**EXERCISE REQUIREMENTS:** Report every line of the records that includes the word "Network".

BEGIN SUPPLIED INFORMATION

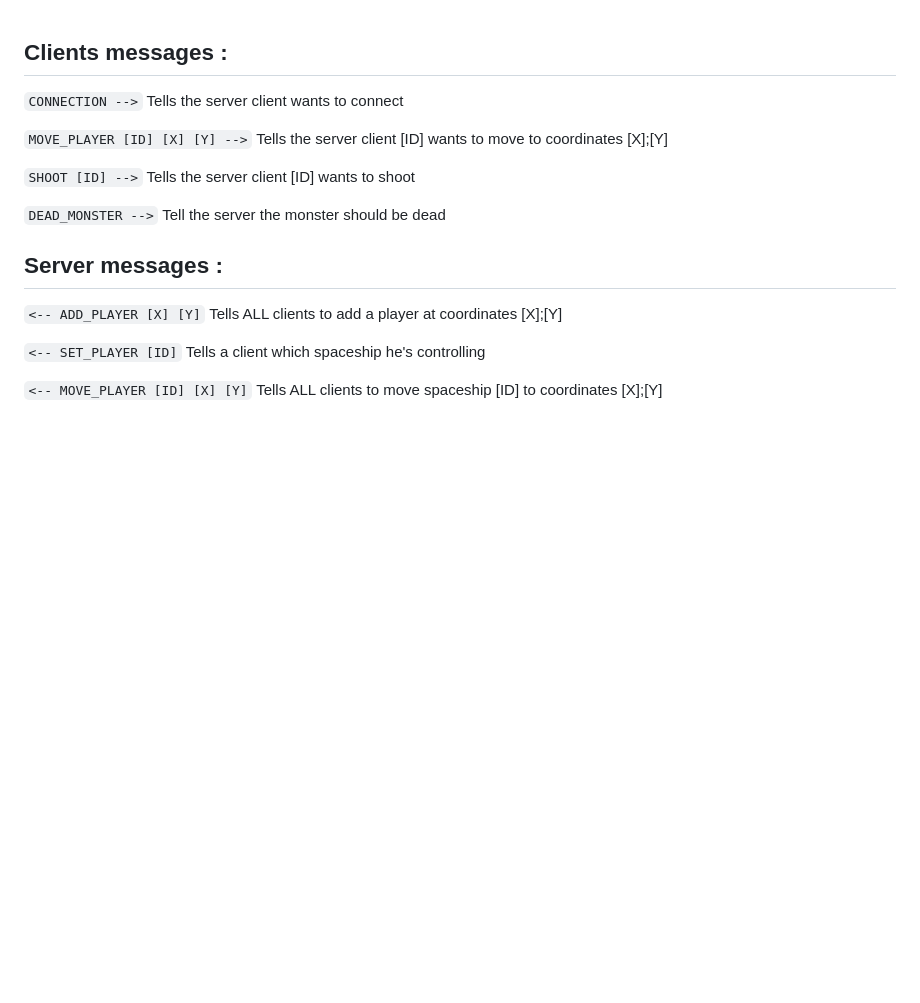
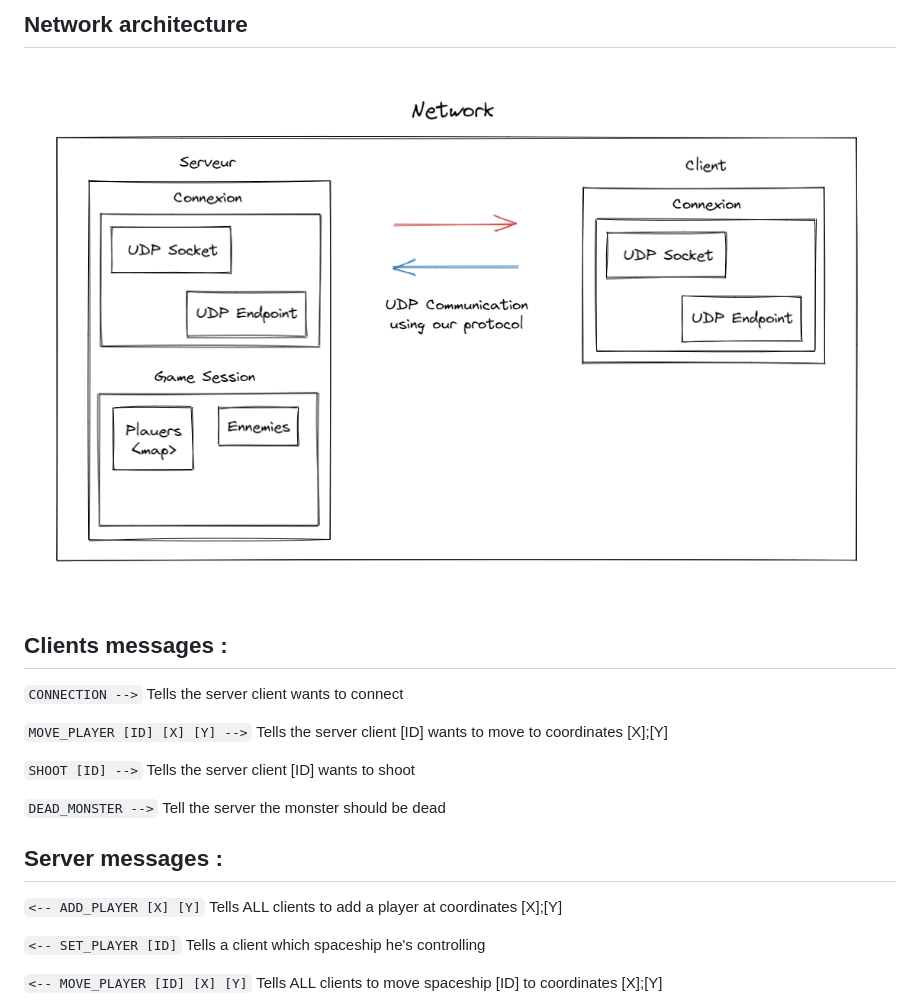
Before and after one commit to KER-Type/protocol, a Markdown page: README.md, the part around the change. Drawn GitHub-style; pictures changed too: image.png (added); blank space fills up the shorter version.

Commit message:
[ADD] Network architecture

```diff
--- a/README.md
+++ b/README.md
@@ -1,3 +1,7 @@
+## Network architecture
+
+![Alt text](image.png?raw=true "Architecture")
+
 ## Clients messages :
 
 `CONNECTION -->`
```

END SUPPLIED INFORMATION

**RESULT OF THIS TASK:**
[ADD] Network architecture
+## Network architecture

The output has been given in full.